We need cellphones, in all their frivolous 3G arrays, perhaps as much a photo-voltaic generated energy.

We can have both, if we pick well out of the thicket applicable policy options.

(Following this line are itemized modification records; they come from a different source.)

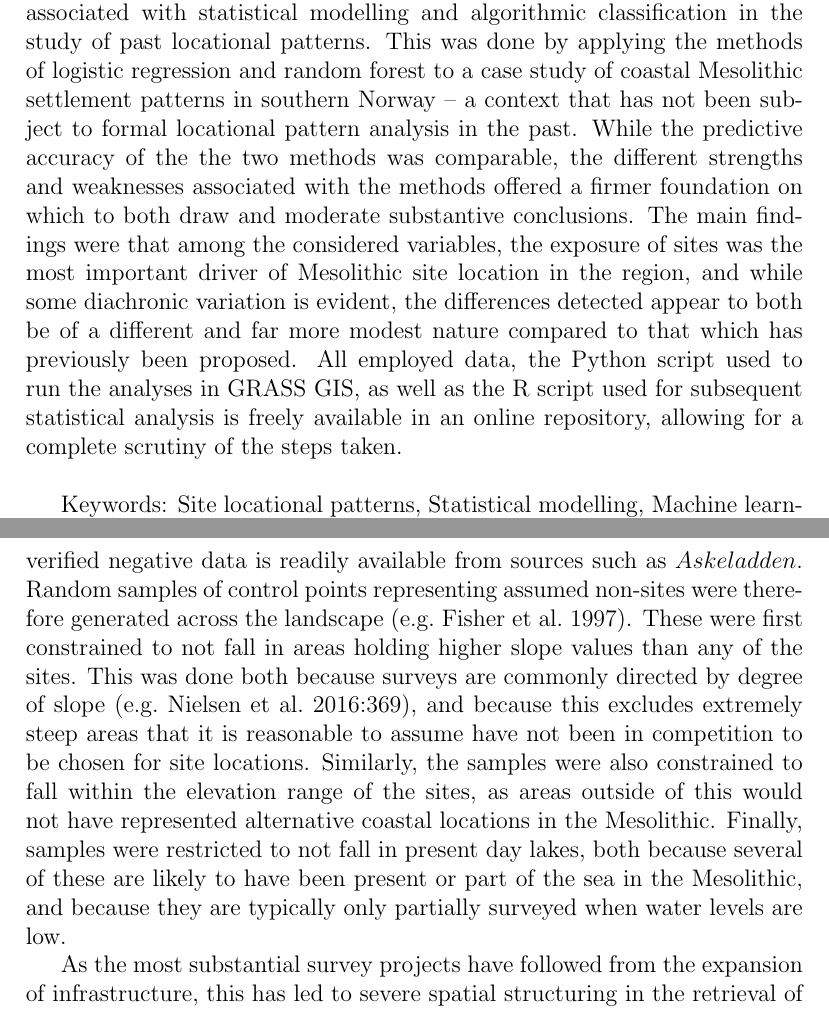
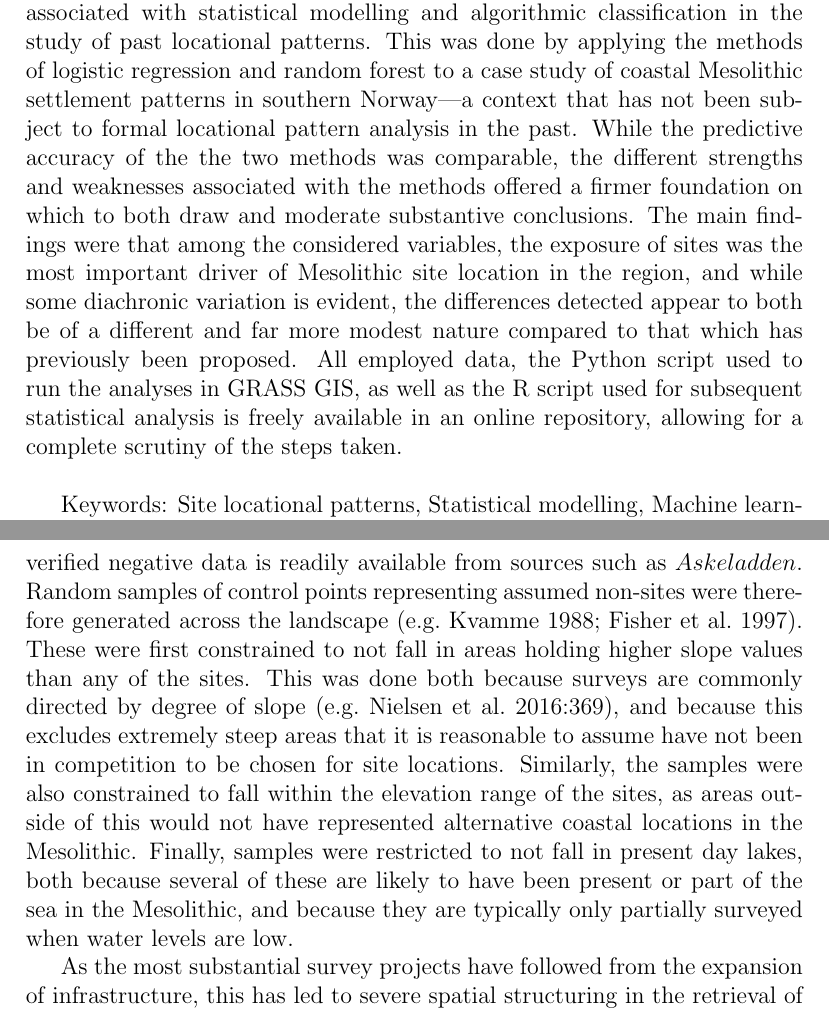
Before and after one commit to isakro/meso_patterns, a LaTeX document (latex/main.tex): two parts of pages 1 and 5 of 38, joined at a grey line, cut so that both start at the same text. Compiled offline with pdfLaTeX.

Commit message:
Minor edits

```diff
--- a/latex/main.tex
+++ b/latex/main.tex
@@ -26,7 +30,7 @@
 \begin{document}
 \maketitle
 \subsubsection*{Abstract}
-This paper presents and contrasts procedures and conceptual underpinnings associated with statistical modelling and algorithmic classification in the study of past locational patterns. This was done by applying the methods of logistic regression and random forest to a case study of coastal Mesolithic settlement patterns in southern Norway -- a context that has not been subject to formal locational pattern analysis in the past. While the predictive accuracy of the the two methods was comparable, the different strengths and weaknesses associated with the methods offered a firmer foundation on which to both draw and moderate substantive conclusions. The main findings were that among the considered variables, the exposure of sites was the most important driver of Mesolithic site location in the region, and while some diachronic variation is evident, the differences detected appear to both be of a different and far more modest nature compared to that which has previously been proposed. All employed data, the Python script used to run the analyses in GRASS GIS, as well as the R script used for subsequent statistical analysis is freely available in an online repository, allowing for a complete scrutiny of the steps taken. \\
+This paper presents and contrasts procedures and conceptual underpinnings associated with statistical modelling and algorithmic classification in the study of past locational patterns. This was done by applying the methods of logistic regression and random forest to a case study of coastal Mesolithic settlement patterns in southern Norway---a context that has not been subject to formal locational pattern analysis in the past. While the predictive accuracy of the the two methods was comparable, the different strengths and weaknesses associated with the methods offered a firmer foundation on which to both draw and moderate substantive conclusions. The main findings were that among the considered variables, the exposure of sites was the most important driver of Mesolithic site location in the region, and while some diachronic variation is evident, the differences detected appear to both be of a different and far more modest nature compared to that which has previously been proposed. All employed data, the Python script used to run the analyses in GRASS GIS, as well as the R script used for subsequent statistical analysis is freely available in an online repository, allowing for a complete scrutiny of the steps taken. \\
 
 Keywords: Site locational patterns, Statistical modelling, Machine learning, Mesolithic, South-eastern Norway
 
@@ -84,7 +88,7 @@ The sites were then ascribed to each of the three chronological phases based on
 \end{figure}
 
 \section{Sampling scheme}
-To understand where sites are located in the landscape ultimately also depends on our knowledge of where they are verifiably $not$ located, as this allows us to get at the degree of selectivity exhibited by prehistoric inhabitants \citep[][2]{jochim1989}. As Stone Age sites are typically discovered by means of test-pitting in southern Norway, surveys do not provide a continuous field of known presence or absence of archaeological material, and no verified negative data is readily available from sources such as $Askeladden$. Random samples of control points representing assumed non-sites were therefore generated across the landscape \citep[e.g.][]{fisher1997}. These were first constrained to not fall in areas holding higher slope values than any of the sites. This was done both because surveys are commonly directed by degree of slope \citep[e.g.][369]{nielsen2016}, and because this excludes extremely steep areas that it is reasonable to assume have not been in competition to be chosen for site locations. Similarly, the samples were also constrained to fall within the elevation range of the sites, as areas outside of this would not have represented alternative coastal locations in the Mesolithic. Finally, samples were restricted to not fall in present day lakes, both because several of these are likely to have been present or part of the sea in the Mesolithic, and because they are typically only partially surveyed when water levels are low.\par
+To understand where sites are located in the landscape ultimately also depends on our knowledge of where they are verifiably $not$ located, as this allows us to get at the degree of selectivity exhibited by prehistoric inhabitants \citep[][2]{jochim1989}. As Stone Age sites are typically discovered by means of test-pitting in southern Norway, surveys do not provide a continuous field of known presence or absence of archaeological material, and no verified negative data is readily available from sources such as $Askeladden$. Random samples of control points representing assumed non-sites were therefore generated across the landscape \citep[e.g.][]{kvamme1988, fisher1997}. These were first constrained to not fall in areas holding higher slope values than any of the sites. This was done both because surveys are commonly directed by degree of slope \citep[e.g.][369]{nielsen2016}, and because this excludes extremely steep areas that it is reasonable to assume have not been in competition to be chosen for site locations. Similarly, the samples were also constrained to fall within the elevation range of the sites, as areas outside of this would not have represented alternative coastal locations in the Mesolithic. Finally, samples were restricted to not fall in present day lakes, both because several of these are likely to have been present or part of the sea in the Mesolithic, and because they are typically only partially surveyed when water levels are low.\par
 As the most substantial survey projects have followed from the expansion of infrastructure, this has led to severe spatial structuring in the retrieval of archaeological material. Two sampling frames were employed in an attempt to work around this issue. The first involved constraining the random sample by a 500 m buffer around the sites, in addition to the environmental constraints. This is somewhat arbitrary, but follows from the survey strategy that has been employed for highway projects, where a 400 m tract along the proposed highway is surveyed, with additional extensions for areas such as planned intersections and lay-bys \citep[][7]{eskeland2017}. The second sampling frame involved creating a convex hull around these buffers, in addition to the environmental constraints. This larger hull constraint is likely to include more variability in the background populations for the variables considered, but it is less certain that any observed pattern is not simply an effect of including areas in the analysis where no archaeological investigation has taken place \citep[cf.][217]{kvamme2020}. While the smaller buffer sampling frame is not a safeguard against this effect, and the considerable reduction in sample space is likely to exclude variability that was relevant for locational choices, any locational pattern that can be observed using both sampling schemes would result in a far more convincing result in terms of whether actual locational preferences have been discerned. The sample sizes were set to the arbitrarily large 1000 for each of the two sampling strategies for each of the three phases, totalling at 6000 random samples.\par
 
 \section{Locational variables}
```
Also changed, not shown: latex/main.tex (6 more changed lines), 5 other files.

By: Lafayette Thu, 09 Apr 2009 07:54:13 +0000 Article: “Some of the world’s biggest mobile operators say they can stimulate the global economy by luring $550 billion in new investment, but only with the implied trade-off that they retain their monopoly market powers.”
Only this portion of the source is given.